-------- RECORDED INFORMATION --------

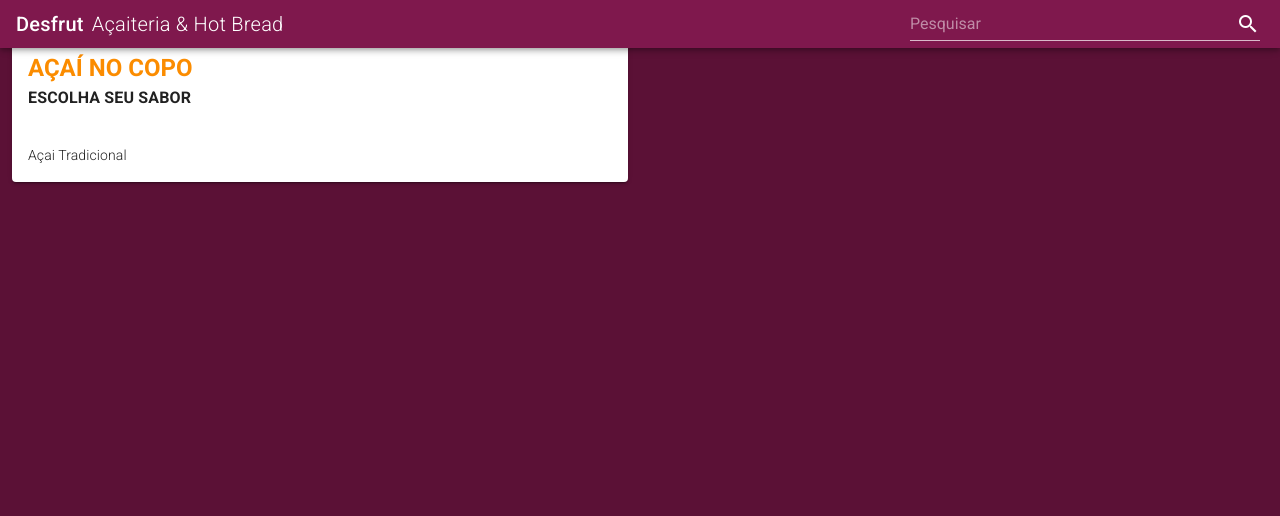
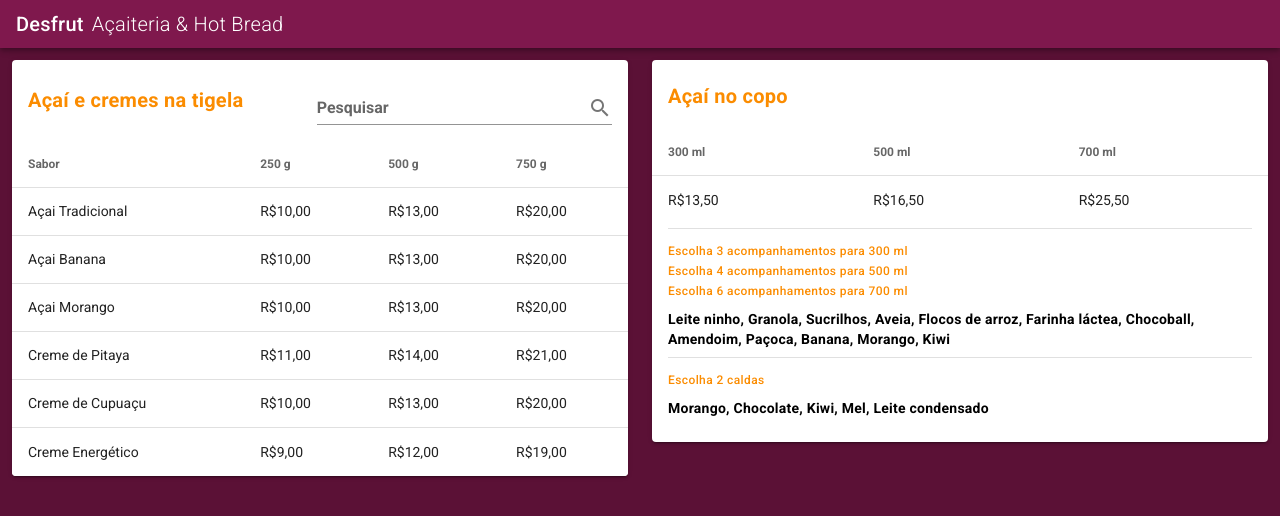
Before and after one commit to cledsonmedeiros/clmsoft-desfrut, a Vue app: page / in a window 1280 px wide. Shown: the top 516 px of the page. Built offline with nearby package versions, Linux system fonts and the light colour scheme.

Commit message:
escolha de design

```diff
--- a/package.json
+++ b/package.json
@@ -3,7 +3,7 @@
   "version": "0.1.0",
   "private": true,
   "scripts": {
-    "serve": "vue-cli-service serve",
+    "start": "vue-cli-service serve",
     "build": "vue-cli-service build",
     "lint": "vue-cli-service lint"
   },
--- a/public/index.html
+++ b/public/index.html
@@ -5,13 +5,13 @@
     <meta http-equiv="X-UA-Compatible" content="IE=edge">
     <meta name="viewport" content="width=device-width,initial-scale=1.0">
     <link rel="icon" href="<%= BASE_URL %>favicon.ico">
-    <title>clmsoft-desfrut</title>
+    <title>Desfrut Açaiteria & Hot Bread</title>
     <link rel="stylesheet" href="https://fonts.googleapis.com/css?family=Roboto:100,300,400,500,700,900">
     <link rel="stylesheet" href="https://cdn.jsdelivr.net/npm/@mdi/font@latest/css/materialdesignicons.min.css">
   </head>
   <body>
     <noscript>
-      <strong>We're sorry but clmsoft-desfrut doesn't work properly without JavaScript enabled. Please enable it to continue.</strong>
+      <strong>We're sorry but Desfrut Açaiteria & Hot Bread doesn't work properly without JavaScript enabled. Please enable it to continue.</strong>
     </noscript>
     <div id="app"></div>
     <!-- built files will be auto injected -->
--- a/src/App.vue
+++ b/src/App.vue
@@ -6,41 +6,55 @@
         <span class="title font-weight-light ml-2">Açaiteria & Hot Bread</span>
       </v-toolbar-title>
       <v-spacer></v-spacer>
-      <v-row align="center" style="max-width: 350px" class="mr-1">
+      <!-- <v-row align="center" style="max-width: 350px" class="mr-1">
         <v-text-field placeholder="Pesquisar" single-line append-icon="mdi-magnify" color="white" hide-details></v-text-field>
-      </v-row>
+      </v-row> -->
     </v-app-bar>
 
     <v-content class="primary">
-      <!--  <v-container fluid >
-        <h1 class="title font-weight-light">Home</h1>
-        <v-card class="px-3 my-3" color="white" light v-for="projeto in projetos" :key="projeto.titulo">
-          <v-layout row wrap :class="`projeto ${projeto.status}`">
-            <v-flex xs12 md5>
-              <v-card-title class="caption font-weight-black grey--text">Título</v-card-title>
-              <v-card-text>{{projeto.titulo}}</v-card-text>
-            </v-flex>
-            <v-flex xs6 sm4 md3>
-              <v-card-title class="caption font-weight-black grey--text">Pessoa</v-card-title>
-              <v-card-text>{{projeto.pessoa}}</v-card-text>
-            </v-flex>
-            <v-flex xs6 sm4 md2>
-              <v-card-title class="caption font-weight-black grey--text">Prazo</v-card-title>
-              <v-card-text>{{projeto.prazo}}</v-card-text>
-            </v-flex>
-            <v-flex xs6 sm4 md2>
-              <v-card-title class="caption font-weight-black grey--text">Status</v-card-title>
-              <v-card-text>{{projeto.status}}</v-card-text>
-            </v-flex>
-          </v-layout>
-        </v-card>
-      </v-container> -->
-
       <v-container fluid>
-
         <v-layout row>
 
-          <!-- <v-flex xs6 class="px-3">
+          <v-flex sm12 md6 class="pa-3">
+            <v-card color="white" light>
+              <v-card-title class="title font-weight-bold warning--text">
+                Açaí e cremes na tigela
+                <v-spacer></v-spacer>
+                <v-text-field v-model="pesquisaTabela01" append-icon="mdi-magnify" label="Pesquisar" single-line hide-details></v-text-field>
+              </v-card-title>
+              <v-data-table :headers="cabecalhoTabela01" :items="tabela01" :search="pesquisaTabela01" hide-default-footer :items-per-page="tabela01.length"></v-data-table>
+            </v-card>
+          </v-flex>
+
+          <v-flex sm12 md6 class="pa-3">
+            <v-card color="white" light>
+              <v-card-text class="title font-weight-bold warning--text pt-5">
+                Açaí no copo
+              </v-card-text>
+              <v-data-table :headers="cabecalhoTabela02" :items="tabela02" hide-default-footer :items-per-page="tabela02.length"></v-data-table>
+              <v-card-text class="caption font-weight-medium warning--text pt-1">
+                <v-divider class="pb-3"></v-divider>
+                <div>Escolha 3 acompanhamentos para 300 ml</div>
+                <div>Escolha 4 acompanhamentos para 500 ml</div>
+                <div>Escolha 6 acompanhamentos para 700 ml</div>
+                <div class="pb-2 pt-2 black--text body-2 font-weight-bold">
+                  Leite ninho, Granola, Sucrilhos, Aveia, Flocos de arroz, Farinha láctea, Chocoball, Amendoim, Paçoca, Banana, Morango, Kiwi
+                </div>
+                <v-divider class="pb-3"></v-divider>
+                <div>Escolha 2 caldas</div>
+                <div class="pb-2 pt-2 black--text body-2 font-weight-bold">
+                  Morango, Chocolate, Kiwi, Mel, Leite condensado
+                </div>
+              </v-card-text>
+            </v-card>
+          </v-flex>
+
+
+        </v-layout>
+
+        <!-- <v-layout row> -->
+
+        <!-- <v-flex xs6 class="px-3">
             <v-card color="white" light>
               <v-layout row>
                 <v-card-text>
@@ -65,7 +79,7 @@
             </v-card>
           </v-flex> -->
 
-          <v-flex xs6 class="px-3">
+        <!-- <v-flex xs6 class="px-3">
             <v-card color="white" light>
               <v-layout row>
                 <v-flex xs12 class="mx-3">
@@ -85,7 +99,7 @@
             </v-card>
           </v-flex>
 
-        </v-layout>
+        </v-layout> -->
 
       </v-container>
     </v-content>
@@ -94,65 +108,71 @@
 
 <script>
 export default {
-  components: {},
   data() {
     return {
-      projetos: [
+      pesquisaTabela01: "",
+      cabecalhoTabela01: [
         {
-          titulo: "Desenvolver um novo website",
-          pessoa: "Cledson Medeiros",
-          prazo: "01/11/2019",
-          status: "finalizado"
+          text: "Sabor",
+          align: "left",
+          sortable: false,
+          value: "nome"
+        },
+        { text: "250 g", value: "preco250" },
+        { text: "500 g", value: "preco500" },
+        { text: "750 g", value: "preco750" }
+      ],
+      tabela01: [
+        {
+          nome: "Açai Tradicional",
+          preco250: "R$10,00",
+          preco500: "R$13,00",
+          preco750: "R$20,00"
         },
         {
-          titulo: "Criar homepage",
-          pessoa: "Cledson Medeiros",
-          prazo: "01/09/2019",
-          status: "finalizado"
+          nome: "Açai Banana",
+          preco250: "R$10,00",
+          preco500: "R$13,00",
+          preco750: "R$20,00"
         },
         {
-          titulo: "Criar arte de thumbnails",
-          pessoa: "Cledson Medeiros",
-          prazo: "01/09/2019",
-          status: "finalizado"
+          nome: "Açai Morango",
+          preco250: "R$10,00",
+          preco500: "R$13,00",
+          preco750: "R$20,00"
         },
         {
-          titulo: "Desenvolver fórum da comunidade",
-          pessoa: "Cledson Medeiros",
-          prazo: "01/12/2019",
-          status: "finalizado"
+          nome: "Creme de Pitaya",
+          preco250: "R$11,00",
+          preco500: "R$14,00",
+          preco750: "R$21,00"
         },
         {
-          titulo: "Entregar trabalho da faculdade",
-          pessoa: "Cledson Medeiros",
-          prazo: "17/09/2019",
-          status: "finalizado"
+          nome: "Creme de Cupuaçu",
+          preco250: "R$10,00",
+          preco500: "R$13,00",
+          preco750: "R$20,00"
+        },
+        {
+          nome: "Creme Energético",
+          preco250: "R$9,00",
+          preco500: "R$12,00",
+          preco750: "R$19,00"
         }
-      ]
+      ],
+      cabecalhoTabela02: [
+        { text: "300 ml", sortable: false, value: "preco300" },
+        { text: "500 ml", sortable: false, value: "preco500" },
+        { text: "700 ml", sortable: false, value: "preco700" }
+      ],
+      tabela02: [
+        {
+          preco300: "R$13,50",
+          preco500: "R$16,50",
+          preco700: "R$25,50"
+        },
+      ],
     };
   }
 };
 </script>
-<style>
-.projeto.finalizado {
-  border-left: 4px solid orange;
-}
-.projeto.pendente {
-  border-left: 4px solid orange;
-}
-.projeto.atrasado {
-  border-left: 4px solid tomato;
-}
-/* .theme--light.v-chip:not(.v-chip--active) {
-  background: #e0e0e0;
-} */
-/* .v-chip.finalizado {
-  color: #3cd1c2;
-}
-.v-chip.pendente {
-  background: orange;
-}
-.v-chip.atrasado {
-  background: tomato;
-} */
-</style>
```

--------

• _TRY IT_: Count lines above with the word "caption". Give the number only.

• _RESPONSE AREA_: 5